Segment Start: Stored data
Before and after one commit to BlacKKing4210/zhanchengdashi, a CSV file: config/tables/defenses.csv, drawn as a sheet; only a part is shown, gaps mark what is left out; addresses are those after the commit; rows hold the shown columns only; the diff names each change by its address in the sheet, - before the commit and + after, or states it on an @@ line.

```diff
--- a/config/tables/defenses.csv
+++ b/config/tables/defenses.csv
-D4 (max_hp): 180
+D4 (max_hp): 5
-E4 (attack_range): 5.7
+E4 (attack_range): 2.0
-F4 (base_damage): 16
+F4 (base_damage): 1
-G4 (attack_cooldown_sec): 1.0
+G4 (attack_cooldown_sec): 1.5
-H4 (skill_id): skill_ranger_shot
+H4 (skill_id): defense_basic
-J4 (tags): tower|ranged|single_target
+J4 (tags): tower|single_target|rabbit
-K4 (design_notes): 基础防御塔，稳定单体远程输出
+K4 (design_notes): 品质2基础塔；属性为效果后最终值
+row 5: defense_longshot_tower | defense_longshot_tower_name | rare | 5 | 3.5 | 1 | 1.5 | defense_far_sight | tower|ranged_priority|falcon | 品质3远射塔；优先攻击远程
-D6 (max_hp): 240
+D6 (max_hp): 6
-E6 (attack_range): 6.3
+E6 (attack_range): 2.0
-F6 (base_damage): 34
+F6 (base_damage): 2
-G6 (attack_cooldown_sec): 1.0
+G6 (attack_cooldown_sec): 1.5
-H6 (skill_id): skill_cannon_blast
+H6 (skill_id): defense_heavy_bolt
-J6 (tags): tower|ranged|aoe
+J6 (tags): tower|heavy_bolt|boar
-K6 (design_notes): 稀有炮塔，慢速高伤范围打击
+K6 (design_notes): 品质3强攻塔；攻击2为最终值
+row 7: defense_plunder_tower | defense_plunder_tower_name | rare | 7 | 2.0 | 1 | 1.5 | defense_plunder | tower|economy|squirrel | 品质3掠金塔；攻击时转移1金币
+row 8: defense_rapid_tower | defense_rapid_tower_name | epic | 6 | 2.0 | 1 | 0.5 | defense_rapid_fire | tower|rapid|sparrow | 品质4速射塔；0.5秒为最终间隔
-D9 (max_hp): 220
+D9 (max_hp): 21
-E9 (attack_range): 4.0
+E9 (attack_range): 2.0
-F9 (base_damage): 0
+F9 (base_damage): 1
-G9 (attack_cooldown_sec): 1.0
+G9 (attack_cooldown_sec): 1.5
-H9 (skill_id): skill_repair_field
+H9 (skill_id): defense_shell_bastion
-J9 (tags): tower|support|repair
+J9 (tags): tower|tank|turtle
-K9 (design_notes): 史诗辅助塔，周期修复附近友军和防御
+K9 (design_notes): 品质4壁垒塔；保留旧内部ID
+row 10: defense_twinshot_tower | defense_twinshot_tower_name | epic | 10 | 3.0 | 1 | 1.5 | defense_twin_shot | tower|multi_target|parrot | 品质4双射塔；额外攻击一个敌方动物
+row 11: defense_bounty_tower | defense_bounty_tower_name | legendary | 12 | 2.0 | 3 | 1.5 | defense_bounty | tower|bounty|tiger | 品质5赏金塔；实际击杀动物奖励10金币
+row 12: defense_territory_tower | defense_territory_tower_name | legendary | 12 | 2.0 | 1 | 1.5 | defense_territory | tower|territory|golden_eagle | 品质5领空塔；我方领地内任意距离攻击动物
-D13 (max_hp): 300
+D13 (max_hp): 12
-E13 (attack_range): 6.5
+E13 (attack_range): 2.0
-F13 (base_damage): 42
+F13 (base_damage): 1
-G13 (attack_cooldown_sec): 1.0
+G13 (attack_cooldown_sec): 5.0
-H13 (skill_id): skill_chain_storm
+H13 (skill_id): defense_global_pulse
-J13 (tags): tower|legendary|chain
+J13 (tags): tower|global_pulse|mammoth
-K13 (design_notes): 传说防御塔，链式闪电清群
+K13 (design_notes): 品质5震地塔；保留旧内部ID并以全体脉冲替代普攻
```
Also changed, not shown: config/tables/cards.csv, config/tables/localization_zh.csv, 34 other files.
Segment End: Stored data
■ Task instructions
The complete listing must be printed again exactly as given.

■ Answer box
Before and after one commit to BlacKKing4210/zhanchengdashi, a CSV file: config/tables/defenses.csv, drawn as a sheet; only a part is shown, gaps mark what is left out; addresses are those after the commit; rows hold the shown columns only; the diff names each change by its address in the sheet, - before the commit and + after, or states it on an @@ line.

```diff
--- a/config/tables/defenses.csv
+++ b/config/tables/defenses.csv
-D4 (max_hp): 180
+D4 (max_hp): 5
-E4 (attack_range): 5.7
+E4 (attack_range): 2.0
-F4 (base_damage): 16
+F4 (base_damage): 1
-G4 (attack_cooldown_sec): 1.0
+G4 (attack_cooldown_sec): 1.5
-H4 (skill_id): skill_ranger_shot
+H4 (skill_id): defense_basic
-J4 (tags): tower|ranged|single_target
+J4 (tags): tower|single_target|rabbit
-K4 (design_notes): 基础防御塔，稳定单体远程输出
+K4 (design_notes): 品质2基础塔；属性为效果后最终值
+row 5: defense_longshot_tower | defense_longshot_tower_name | rare | 5 | 3.5 | 1 | 1.5 | defense_far_sight | tower|ranged_priority|falcon | 品质3远射塔；优先攻击远程
-D6 (max_hp): 240
+D6 (max_hp): 6
-E6 (attack_range): 6.3
+E6 (attack_range): 2.0
-F6 (base_damage): 34
+F6 (base_damage): 2
-G6 (attack_cooldown_sec): 1.0
+G6 (attack_cooldown_sec): 1.5
-H6 (skill_id): skill_cannon_blast
+H6 (skill_id): defense_heavy_bolt
-J6 (tags): tower|ranged|aoe
+J6 (tags): tower|heavy_bolt|boar
-K6 (design_notes): 稀有炮塔，慢速高伤范围打击
+K6 (design_notes): 品质3强攻塔；攻击2为最终值
+row 7: defense_plunder_tower | defense_plunder_tower_name | rare | 7 | 2.0 | 1 | 1.5 | defense_plunder | tower|economy|squirrel | 品质3掠金塔；攻击时转移1金币
+row 8: defense_rapid_tower | defense_rapid_tower_name | epic | 6 | 2.0 | 1 | 0.5 | defense_rapid_fire | tower|rapid|sparrow | 品质4速射塔；0.5秒为最终间隔
-D9 (max_hp): 220
+D9 (max_hp): 21
-E9 (attack_range): 4.0
+E9 (attack_range): 2.0
-F9 (base_damage): 0
+F9 (base_damage): 1
-G9 (attack_cooldown_sec): 1.0
+G9 (attack_cooldown_sec): 1.5
-H9 (skill_id): skill_repair_field
+H9 (skill_id): defense_shell_bastion
-J9 (tags): tower|support|repair
+J9 (tags): tower|tank|turtle
-K9 (design_notes): 史诗辅助塔，周期修复附近友军和防御
+K9 (design_notes): 品质4壁垒塔；保留旧内部ID
+row 10: defense_twinshot_tower | defense_twinshot_tower_name | epic | 10 | 3.0 | 1 | 1.5 | defense_twin_shot | tower|multi_target|parrot | 品质4双射塔；额外攻击一个敌方动物
+row 11: defense_bounty_tower | defense_bounty_tower_name | legendary | 12 | 2.0 | 3 | 1.5 | defense_bounty | tower|bounty|tiger | 品质5赏金塔；实际击杀动物奖励10金币
+row 12: defense_territory_tower | defense_territory_tower_name | legendary | 12 | 2.0 | 1 | 1.5 | defense_territory | tower|territory|golden_eagle | 品质5领空塔；我方领地内任意距离攻击动物
-D13 (max_hp): 300
+D13 (max_hp): 12
-E13 (attack_range): 6.5
+E13 (attack_range): 2.0
-F13 (base_damage): 42
+F13 (base_damage): 1
-G13 (attack_cooldown_sec): 1.0
+G13 (attack_cooldown_sec): 5.0
-H13 (skill_id): skill_chain_storm
+H13 (skill_id): defense_global_pulse
-J13 (tags): tower|legendary|chain
+J13 (tags): tower|global_pulse|mammoth
-K13 (design_notes): 传说防御塔，链式闪电清群
+K13 (design_notes): 品质5震地塔；保留旧内部ID并以全体脉冲替代普攻
```
Also changed, not shown: config/tables/cards.csv, config/tables/localization_zh.csv, 34 other files.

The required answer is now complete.